[Records from a data source]
"""
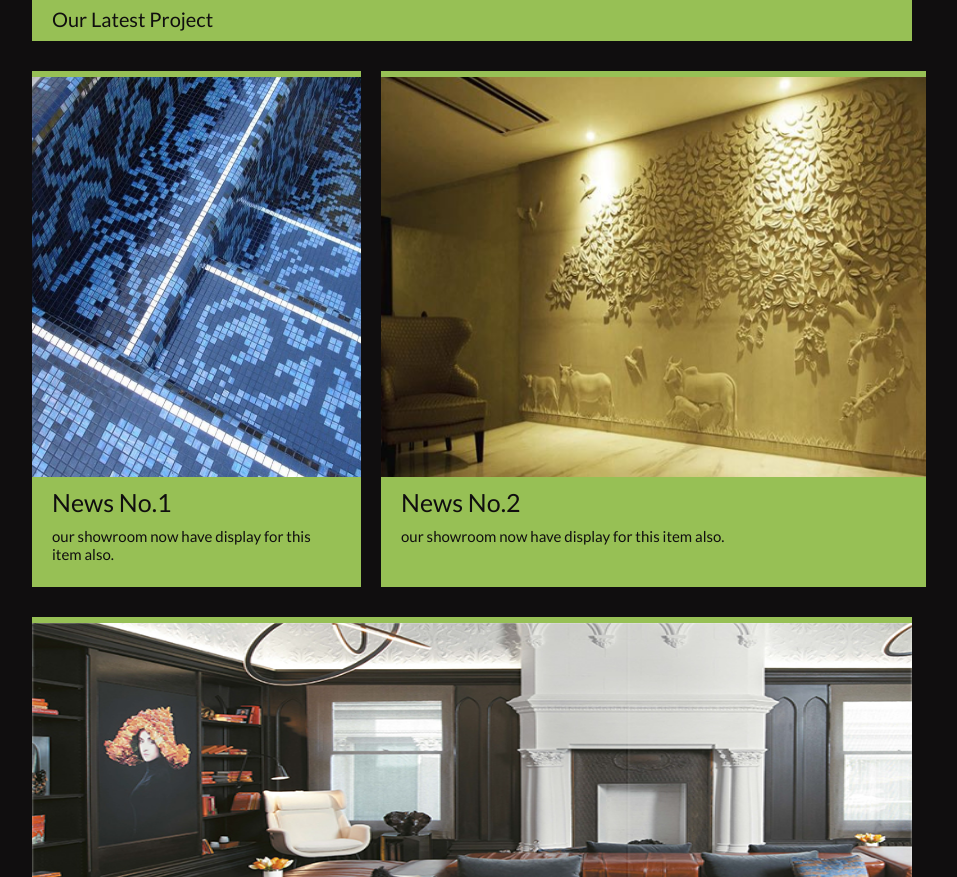
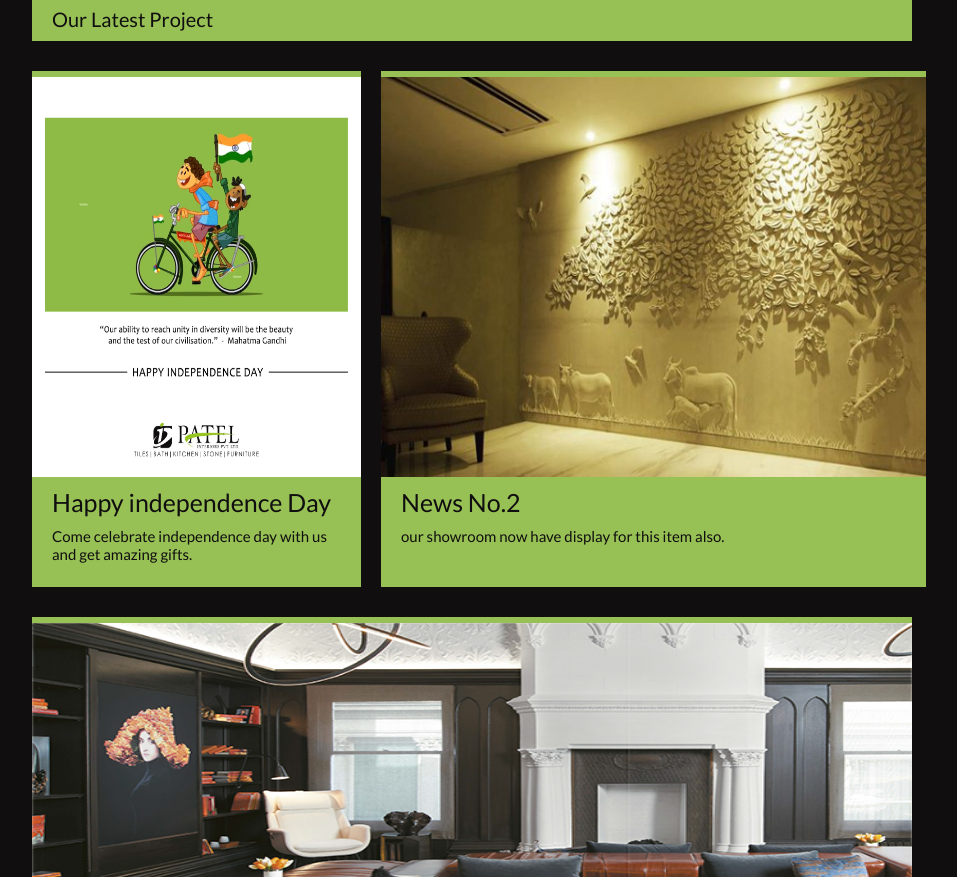
Before and after one commit to nisarg14/nisarg14.github.io, a plain HTML site: page index.html in a window 1280 px wide. Shown: the part 1857-2734 px from the top of the page, without its empty margins (168-1125 px from the left). Drawn offline with Linux system fonts and the light colour scheme.

Commit message:
news update

```diff
--- a/index.html
+++ b/index.html
@@ -104,10 +104,10 @@
             <div class="news-1">
                 <div class="container">
                     <div class="news-div">
-                        <img src="media/news-1.png" alt="">
+                        <img src="media/independence.jpeg" alt="">
                         <div class="news-text">
-                            <h5>News No.1 </h5>
-                            <p>our showroom now have display for this item also.</p>
+                            <h5>Happy independence Day </h5>
+                            <p>Come celebrate independence day with us and get amazing gifts.</p>
                         </div>
                     </div>
                     <div class="overlay">
```
Also changed, not shown: media/independence.jpeg (added).
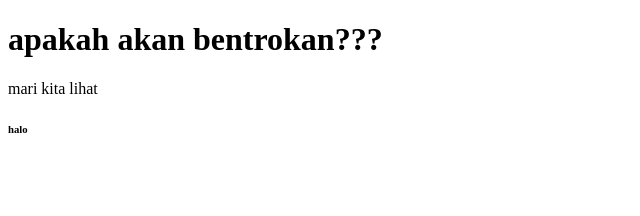
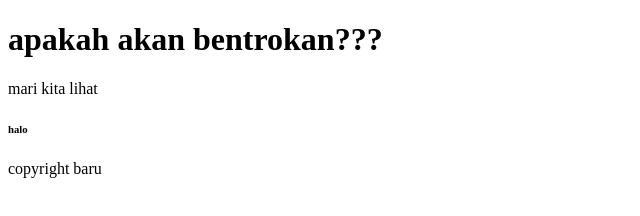
Before and after one commit to 0nelang/belajar-github, a plain HTML site: page isi_file.html in a window 1280 px wide. Shown: the whole page, without its empty margins (0-640 px from the left). Drawn offline with Linux system fonts and the light colour scheme.

Commit message:
menambahkan footer

```diff
--- a/isi_file.html
+++ b/isi_file.html
@@ -11,6 +11,6 @@
     <h1>apakah akan bentrokan???</h1>
     <p>mari kita lihat</p>
     <h6>halo</h6>
-
+    <p>copyright baru</p>
 </body>
 </html>
```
"""
**TASK DESCRIPTION**
Each entry above is to be given again exactly, and any image in it is to be dropped.

**RESULT OF THIS TASK**
Before and after one commit to nisarg14/nisarg14.github.io, a plain HTML site: page index.html in a window 1280 px wide. Shown: the part 1857-2734 px from the top of the page, without its empty margins (168-1125 px from the left). Drawn offline with Linux system fonts and the light colour scheme.

Commit message:
news update

```diff
--- a/index.html
+++ b/index.html
@@ -104,10 +104,10 @@
             <div class="news-1">
                 <div class="container">
                     <div class="news-div">
-                        <img src="media/news-1.png" alt="">
+                        <img src="media/independence.jpeg" alt="">
                         <div class="news-text">
-                            <h5>News No.1 </h5>
-                            <p>our showroom now have display for this item also.</p>
+                            <h5>Happy independence Day </h5>
+                            <p>Come celebrate independence day with us and get amazing gifts.</p>
                         </div>
                     </div>
                     <div class="overlay">
```
Also changed, not shown: media/independence.jpeg (added).
Before and after one commit to 0nelang/belajar-github, a plain HTML site: page isi_file.html in a window 1280 px wide. Shown: the whole page, without its empty margins (0-640 px from the left). Drawn offline with Linux system fonts and the light colour scheme.

Commit message:
menambahkan footer

```diff
--- a/isi_file.html
+++ b/isi_file.html
@@ -11,6 +11,6 @@
     <h1>apakah akan bentrokan???</h1>
     <p>mari kita lihat</p>
     <h6>halo</h6>
-
+    <p>copyright baru</p>
 </body>
 </html>
```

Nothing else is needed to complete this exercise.